What you should do >> Retype, character for character, the line containing "Cập nhật plan" along with each line after it through the end of the data, and only those.

Saved entries:
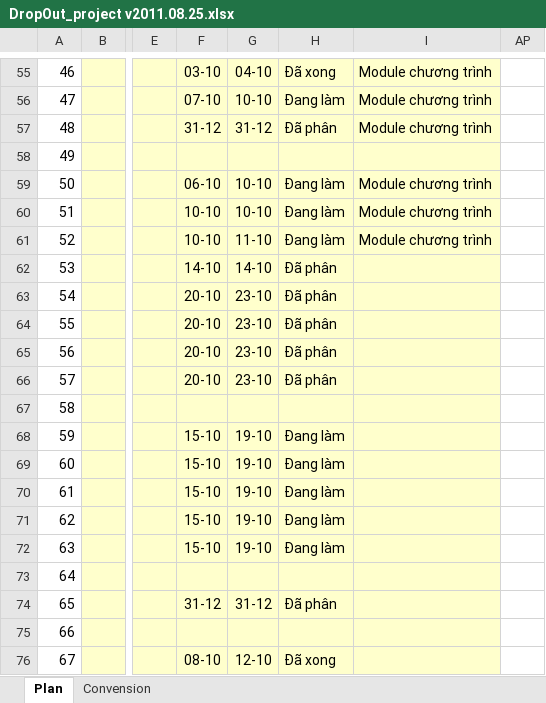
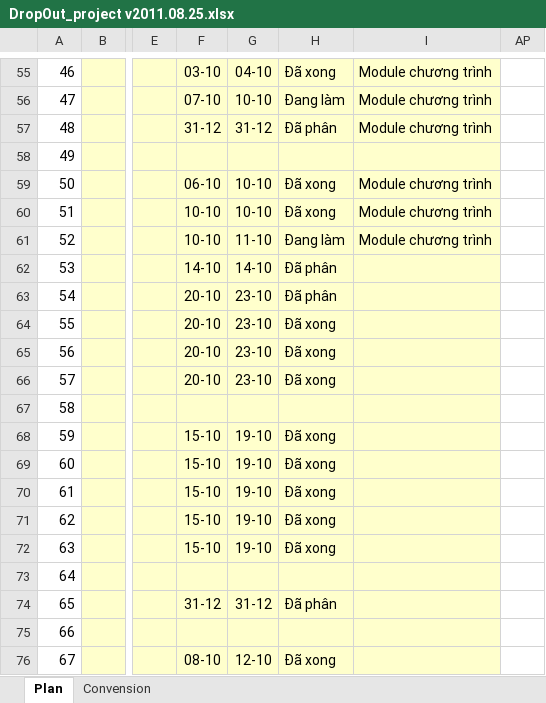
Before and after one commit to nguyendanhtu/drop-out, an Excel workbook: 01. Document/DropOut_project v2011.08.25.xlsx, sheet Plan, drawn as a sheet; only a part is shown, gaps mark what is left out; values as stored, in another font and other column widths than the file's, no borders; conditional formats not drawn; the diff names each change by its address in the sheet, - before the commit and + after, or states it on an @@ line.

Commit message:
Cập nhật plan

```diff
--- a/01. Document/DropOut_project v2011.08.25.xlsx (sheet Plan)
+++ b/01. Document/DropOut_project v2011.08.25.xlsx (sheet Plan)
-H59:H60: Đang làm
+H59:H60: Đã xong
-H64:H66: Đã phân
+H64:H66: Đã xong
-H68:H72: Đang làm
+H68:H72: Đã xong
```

Result of this task >>
Cập nhật plan

```diff
--- a/01. Document/DropOut_project v2011.08.25.xlsx (sheet Plan)
+++ b/01. Document/DropOut_project v2011.08.25.xlsx (sheet Plan)
-H59:H60: Đang làm
+H59:H60: Đã xong
-H64:H66: Đã phân
+H64:H66: Đã xong
-H68:H72: Đang làm
+H68:H72: Đã xong
```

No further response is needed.